MDH said this model has state specific demographic and health data. Health Commissioner Jan Malcolm said the model was initially run ten days ago, and they plan on re-running the model soon with updated data.
 
A separate model, developed by the Institute for Health Metrics and Evaluation (IHME) at the University of Washington, indicated the pandemic would peak sooner in Minnesota, but would be less severe.  
 
The IHME model predicted the peak in Minnesota would arrive in April, killing slightly more than a thousand people.  That model relied on mortality data and is being updated daily.
 
A model from the Harvard Global Health Institute laid out multiple scenarios for the Twin Cities based on the percentage of the community infected, predicting that a moderate outbreak with 40 percent infected over 12 months would mean 214,000 patients, overwhelming the health care system.
 
One of the earliest and most models for the U.S. was from London’s Imperial College, and predicted if the U.S. did nothing, 81 percent would become infected and 2.2 million would die. With mitigation effects, there would be half the number of deaths, according to the model. 

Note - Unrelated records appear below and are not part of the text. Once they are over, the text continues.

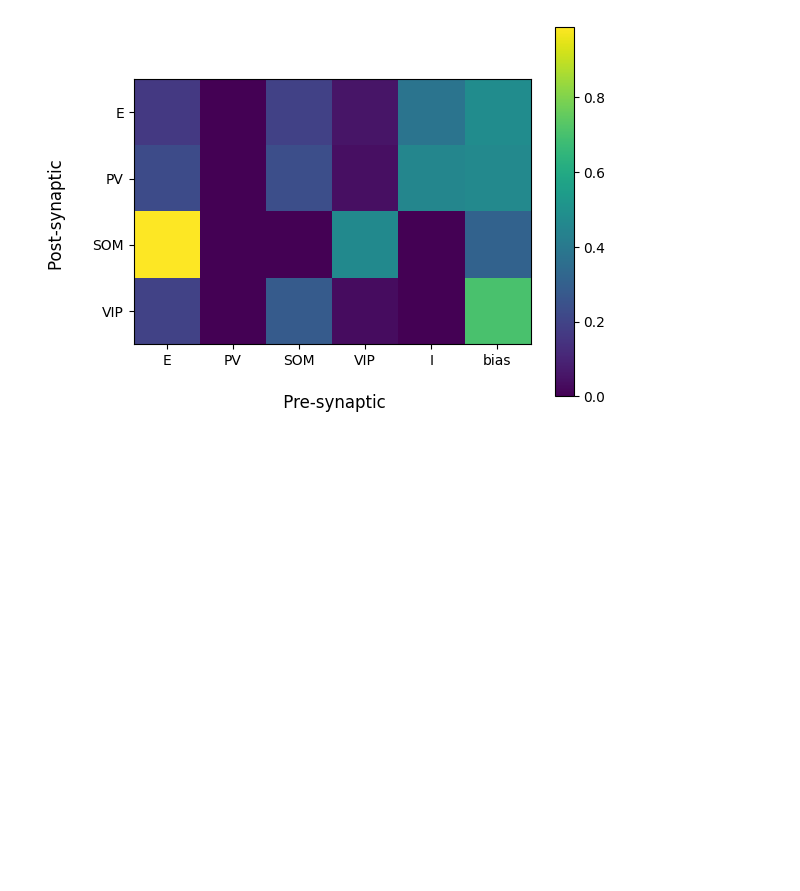
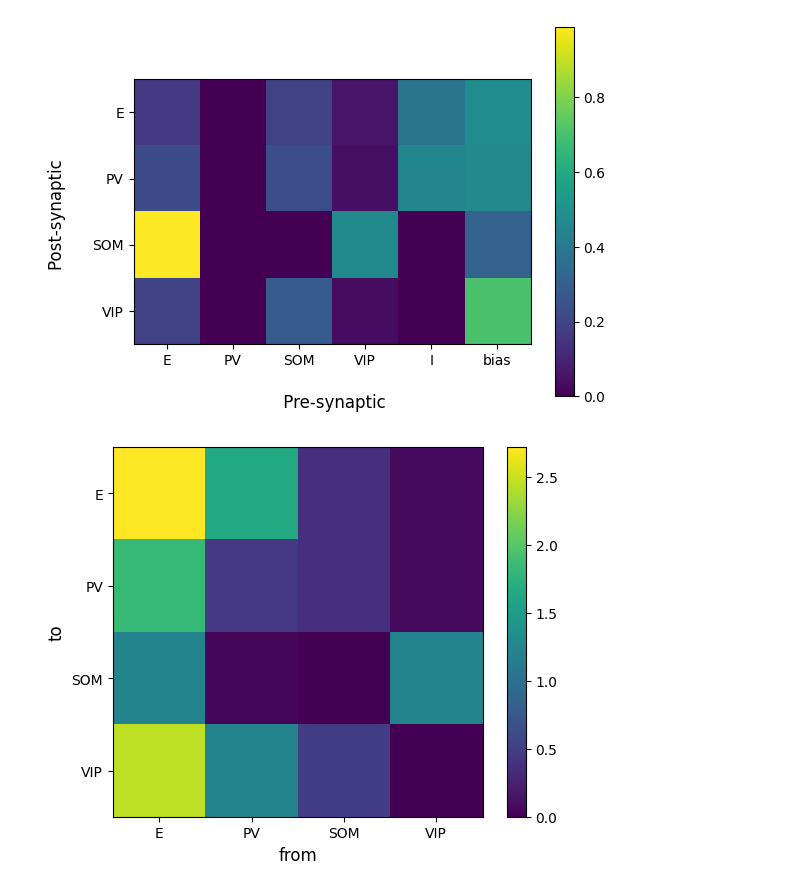
Before and after one commit to garza-roberto/inference_theory, a Jupyter notebook: src/Cecilia/exercise1_cdc.ipynb, the cells around one changed output. Saved outputs shown, nothing was run; the diff lists cells and outputs as text; code cells hidden in the pictures; blank space fills up the shorter version.

```diff
--- a/src/Cecilia/exercise1_cdc.ipynb
+++ b/src/Cecilia/exercise1_cdc.ipynb
@@ -521,3 +530,16 @@ plt.colorbar()
 plt.show()
 # %% [output]
 [figure]
+# %%
+weight_form_paper = np.array([[1, 0.5, -1, -2.5], [0.6, -0.8, -1, -2.5], [0.2, -3, -100, 0.2], [0.9, 0.2, -0.7, -100]])
+weight_form_paper = np.exp(weight_form_paper)
+# %%
+plt.imshow(weight_form_paper)
+plt.colorbar()
+plt.xticks(np.arange(4), ['E', 'PV', 'SOM', 'VIP'], fontsize = 10)
+plt.yticks(np.arange(4), ['E', 'PV', 'SOM', 'VIP'], fontsize = 10)
+plt.xlabel('from', fontsize = 12)
+plt.ylabel('to', fontsize = 12)
+plt.show()
+# %% [output]
+[figure, added]
```
Also changed, not shown: parts of 14 cells of this notebook.
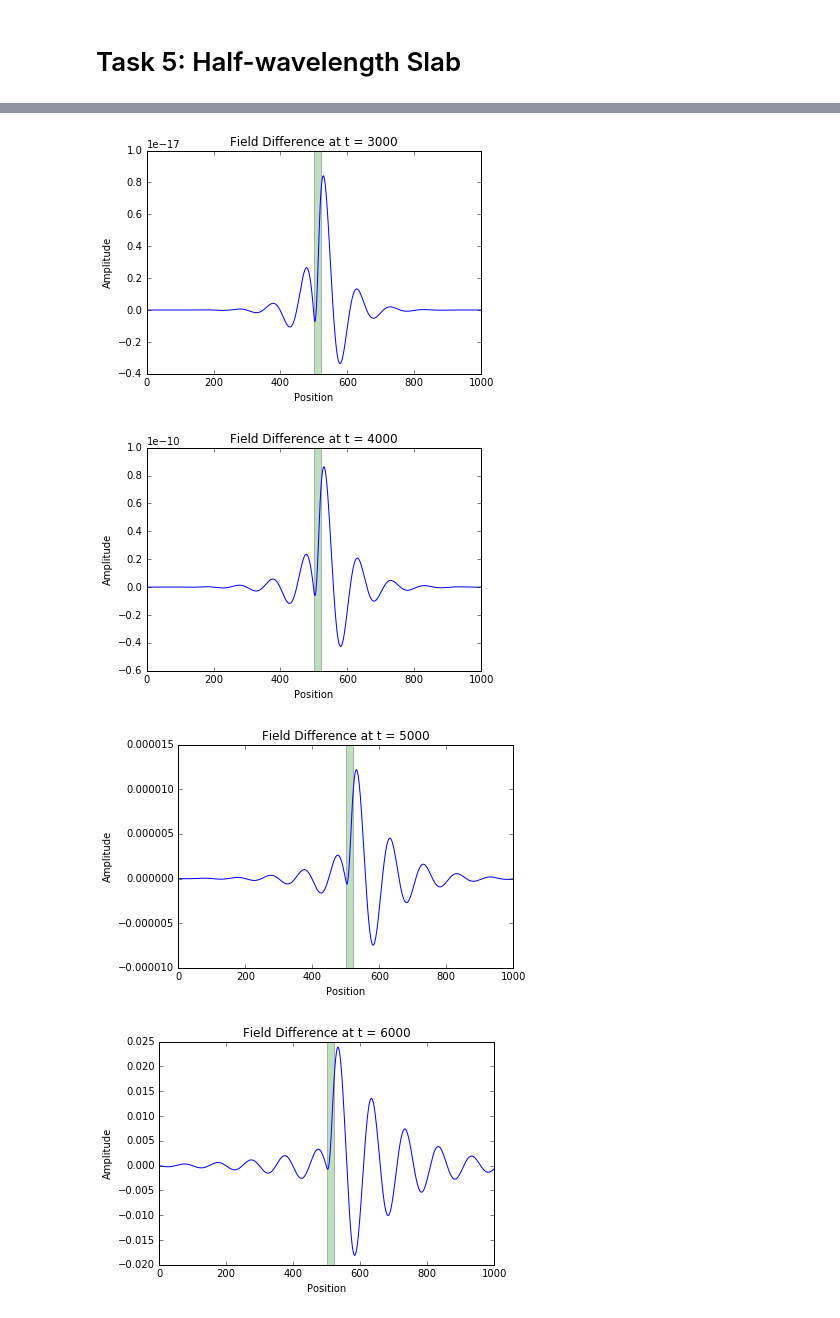
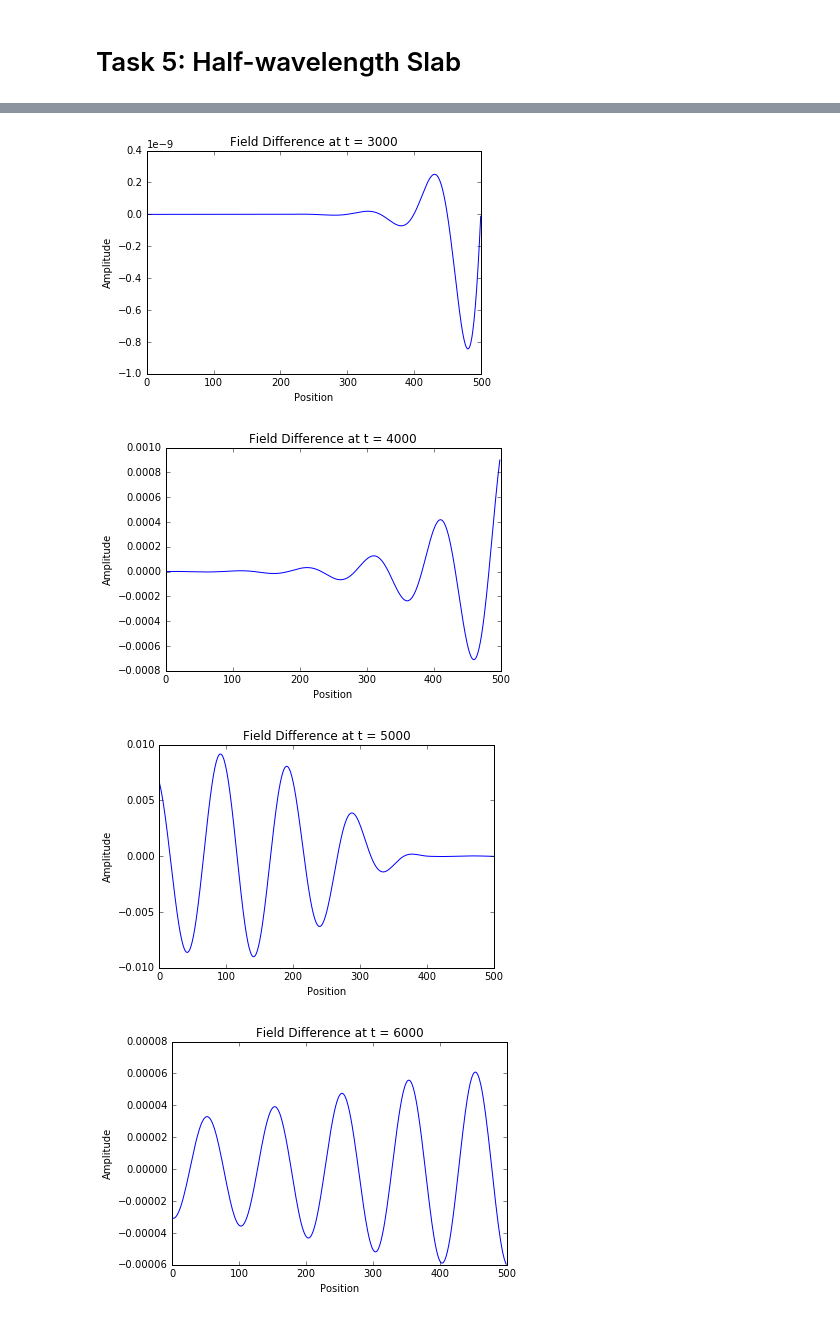
Before and after one commit to fazdal/fdtd-fdfd, a Jupyter notebook: fdtd/task5.ipynb, the cells around one changed output, grey strips where cells are left out. Cells and saved outputs as stored; diff of their text form; code cells hidden in the pictures.

Commit message:
task 5 update

```diff
--- a/fdtd/task5.ipynb
+++ b/fdtd/task5.ipynb
@@ -2,7 +2,17 @@
 Task 5: Half-wavelength Slab
 ===
 # %%
-%matplotlib inline
+
+# coding: utf-8
+
+# Task 4: Fresnel Equations
+# ===
+#
+# (ABC version)
+
+# In[132]:
+
+#get_ipython().magic('matplotlib inline')
 from matplotlib import pyplot as plt
 
 import numpy as np
@@ -11,17 +21,19 @@ import math as m
 fignum = 0
 
 #some toggles for the plot
-show_field_difference = 1
+show_field_difference = 0
 show_efield_and_refefield = 0
 show_efield_only = 0
+show_left_only = 1
+# In[133]:
 
 nx = 1000
 imp0 = 337.0
 
 wavelength = int(nx/10)
 factor = 2
-epshost = 1
-epsmat = 5
+epshost = 1.5
+epsmat = 2
 
 nhost = np.sqrt(epshost)
 nmat = np.sqrt(epsmat)
@@ -43,11 +55,15 @@ eps[int(nx/2):int(nx/2+thickness)] = epsmat
 refeps= np.zeros(nx)
 refeps[:] = epshost
 
+# In[134]:
 
 srcori = int(nx/10)              #source origin
 srcwid = wavelength*3.0*np.sqrt(max(epshost,epsmat))
 srcdel = 10*srcwid              #source delay
 nt = int(4*nx+srcdel)
+
+
+# In[135]:
 
 ez = np.zeros(nx)
 hy = np.zeros(nx)
@@ -55,6 +71,14 @@ x = np.arange(0,nx-1,1)
 
 refez = np.zeros(nx)
 refhy = np.zeros(nx)
+
+#emaxleft = np.zeros(nt)
+#emaxright = np.zeros(nt)
+#hmaxleft = np.zeros(nt)
+#hmaxright = np.zeros(nt)
+
+
+# In[136]:
 
 lc = 1/np.sqrt(eps[0])
 la = (lc-1)/(lc+1)
@@ -71,6 +95,9 @@ reflb = 2/(lc + 1)
 refrc = 1/np.sqrt(eps[-1])
 refra = (rc-1)/(rc+1)
 refrb = 2/(rc + 1)
+
+
+# In[137]:
 
 hwnp10, ewnp10 = 0,0 # W | ^{n+1} _{0}
 hwnm11, ewnm11 = 0,0 # W | ^{n-1} _{1}
@@ -101,6 +128,8 @@ refhwnm1im1, refewnm1im1 = 0,0 # W | ^{n-1} _{i-1}
 refhwnim1  , refewnim1   = 0,0 # W | ^{n  } _{i-1}
 refhwni    , refewni     = 0,0 # W | ^{n  } _{i  }
 
+
+# In[138]:
 amp = 1.0
 for dt in range(0,nt):
     ######################
@@ -127,7 +156,6 @@ for dt in range(0,nt):
     ######################
     ez[x+1] = ez[x+1] + (hy[x+1]-hy[x])*imp0/eps[x+1]
 
-    #create a source that is initially gaussian and then becomes sine
     if (dt > srcdel):
         amp = 1
     else:
@@ -203,19 +231,23 @@ for dt in range(0,nt):
         plt.figure(fignum)
         plt.xlabel("Position")
         plt.ylabel("Amplitude")
-        plt.axvspan(nx/2, thickness+nx/2, facecolor='g', alpha=0.25)
 
         if (show_field_difference):
+            plt.axvspan(nx/2, thickness+nx/2, facecolor='g', alpha=0.25)
             plt.title("Field Difference at t = "+ str(dt))
             plt.plot(ez-refez, label="E-field")
         elif (show_efield_and_refefield):
+            plt.axvspan(nx/2, thickness+nx/2, facecolor='g', alpha=0.25)
             plt.title("Field at t = "+ str(dt))
             plt.plot(ez, label="E-field")
             plt.plot(refez, label="Ref. E-field")
             plt.legend()
         elif (show_efield_only):
+            plt.axvspan(nx/2, thickness+nx/2, facecolor='g', alpha=0.25)
             plt.title("Field at t = "+ str(dt))
             plt.plot(ez, label="E-field")
-
+        elif (show_left_only):
+            plt.title("Field Difference at t = "+ str(dt))
+            plt.plot(ez[:int(nx/2)]-refez[:int(nx/2)], label="E-field")
 #        plt.plot(hy*imp0, label="H-field")
 # %% [output]
@@ -223,4 +255,4 @@ for dt in range(0,nt):
-[figure, old version]
+[figure, new version]
-[figure, old version]
+[figure, new version]
-[figure, old version]
+[figure, new version]
-[figure, old version]
+[figure, new version]
```
Also changed, not shown: parts of 1 cell of this notebook, 2 other files.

At its most simplistic, the formula for such a model could fit on a napkin: infection rate x fatality rate x susceptible population = the number who will die.  
 
The reality is a much bigger, more complicated data set, with some relatively unknown or hard to predict variables. 
 
The biggest obstacle for any model may be the moving target of an infection rate, which is largely unknown in the U.S. because there has been so little surveillance testing.
 
Even a fatality rate is not a straightforward figure, but can vary dramatically by age, health conditions, and available hospital capacity. There are, in fact, multiple fatality rates in a given population.
 
There is also the symptomaticity ratio, which is how many of those who test positive for COVID-19 are displaying symptoms and how many are asymptomatic. That number is key to understanding “asymptomatic spreaders” and “super spreader events.”
 
Koerth said the Diamond Princess cruise ship offered a unique opportunity to study a confined group that was more widely tested. Research on the Diamond Princess revealed that only half of those testing positive were symptomatic, the others were asymptomatic, a much larger percentage of asymptomatic carriers than researchers had expected.  
 
It is also unknown how many of those who recover from COVID-19 will have immunity, or how long they will be contagious.  
 
Koerth said here are still questions about the virus itself: How long can it survive on a surface? How far can it travel in the air?
 
Finally, all the models are now considering various mitigation efforts, like a stay-at-home order, that are highly dependent on human behavior, which can change over time.  
 
“One thing you can take away is this is a moving target and you’re not going to get a clear answer,” said Koerth, who said each model is simply providing a range and trajectory.  
 
But she understands there is a strong psychological need for answers, from the public and policy makers, and the science is still not exact.  
 
“It’s asking people to be at ease with the unknown, with some scary stuff, but that’s about the best that’s available right now.”